My dad is a good example of this, he shows very obvious signs of Narcissistic Personality Disorder, but refuses to acknowledge or even discuss the possibility of him having any mental problems. Not just because he's a boomer, and was raised that it's bad, but because it's extremely uncomfortable. (and, you know, the disorder)
Also mental health is still treated like a joke for a lot of people who just can't wrap their heads around it. My mom used to think you only got help if you were "crazy", as she put it. When she learned my uncle sought help for anger issues, possibly brought on by depression, she learned to take it more seriously.
Religion? Well, the US being an Theist evangelical country, there's a lot of feelings surrounding the inclusion of it in fiction. It doesn't help that works including this subject are either chick tracts or horror fictions where religious people are depicted as dumb monsters, or calculating murderers... or how people on both sides of the fence just blow this up in the worst way possible.
Race? Yeah, if you've schooled yourself on US history you can probably guess why this subject is taboo.
Suicide is similar to the mental health thing. It's an uncomfortable subject to talk about, usually leaving friends and family confused, and distressed.
Communities such as most of Tumblr, and the queer community kinda demonize the use of taboo subjects. Like, the very existence of something problematic being a work of fiction about queer characters is unspeakable! I'm kind of a douchebag contrarian, so I love tackling dark subjects not only because it's my personal preference, but because I've been told not to do so. I feel like they need to be discussed more, so I don't just have darker topics in my comic, I made them a major focal point. I don't care if people like it or not.

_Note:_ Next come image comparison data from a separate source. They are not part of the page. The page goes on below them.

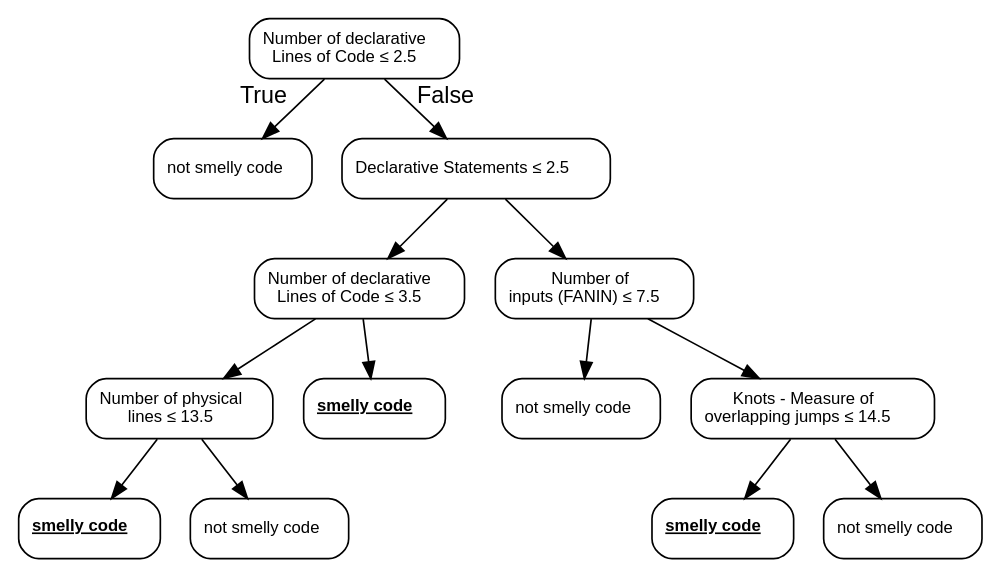
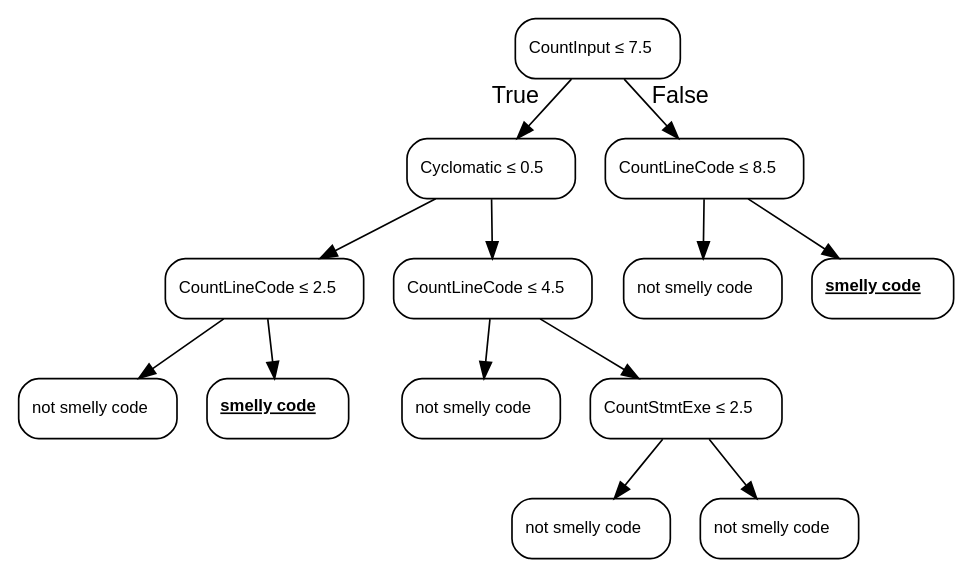
One commit to christianorossini/masterProject changed the diagram in artefatos/models/dt/lpl/dot/7_entropy.dot. Above: the diagram before and after it, drawn with Graphviz. The commit also changed 74 other files, not shown here.

```diff
--- a/artefatos/models/dt/lpl/dot/7_entropy.dot
+++ b/artefatos/models/dt/lpl/dot/7_entropy.dot
@@ -1,29 +1,29 @@
 digraph Tree {
 node [color="black", fontname=helvetica, shape=box, style="rounded", width=0.5, fontsize=10];
 edge [fontname=helvetica];
-0 [label=<Number of declarative<br/> Lines of Code &le; 2.5>];
-1 [label=<not smelly code>];
+0 [label=<CountInput &le; 7.5>];
+1 [label=<Cyclomatic &le; 0.5>];
 0 -> 1  [headlabel="True", labelangle=45, labeldistance="2.5"];
-2 [label=<Declarative Statements &le; 2.5>];
+3 [label=<CountLineCode &le; 2.5>];
+1 -> 3;
+5 [label=<not smelly code>];
+3 -> 5;
+6 [label=<<u><b>smelly code</b></u>>];
+3 -> 6;
+4 [label=<CountLineCode &le; 4.5>];
+1 -> 4;
+7 [label=<not smelly code>];
+4 -> 7;
+8 [label=<CountStmtExe &le; 2.5>];
+4 -> 8;
+9 [label=<not smelly code>];
+8 -> 9;
+10 [label=<not smelly code>];
+8 -> 10;
+2 [label=<CountLineCode &le; 8.5>];
 0 -> 2  [headlabel="False", labelangle="-45", labeldistance="2.5"];
-3 [label=<Number of declarative<br/> Lines of Code &le; 3.5>];
-2 -> 3;
-7 [label=<Number of physical<br/> lines &le; 13.5>];
-3 -> 7;
-9 [label=<<u><b>smelly code</b></u>>];
-7 -> 9;
-10 [label=<not smelly code>];
-7 -> 10;
-8 [label=<<u><b>smelly code</b></u>>];
-3 -> 8;
-4 [label=<Number of<br/> inputs (FANIN) &le; 7.5>];
-2 -> 4;
-5 [label=<not smelly code>];
-4 -> 5;
-6 [label=<Knots - Measure of <br/> overlapping jumps &le; 14.5>];
-4 -> 6;
-11 [label=<<u><b>smelly code</b></u>>];
-6 -> 11;
-12 [label=<not smelly code>];
-6 -> 12;
+11 [label=<not smelly code>];
+2 -> 11;
+12 [label=<<u><b>smelly code</b></u>>];
+2 -> 12;
 }
```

I will say, though. Research is soooo important if your going to use something that is so subjectively experienced, and in need to be taken seriously. My story focuses on mental health, abuse, some queerphobia, and will be touching on sexual assault later on. Before starting my comic I talked to people willing to discuss their experiences, therapists and psychologists about the medical side as well as their encounters with people suffering from the issues I'm working with (The HIPPA friendly version, of course), I watched videos, read research papers. Knowing the technical and personal side is incredible important. Getting the opposing pov, and the psychology behind that mindset is helpful too!
Even now I'm always learning new things and experiences from people. Also there is no real way to avoid causing problems, even the most respectful works covering dark topics can be taken badly or be seen as edgelord trash.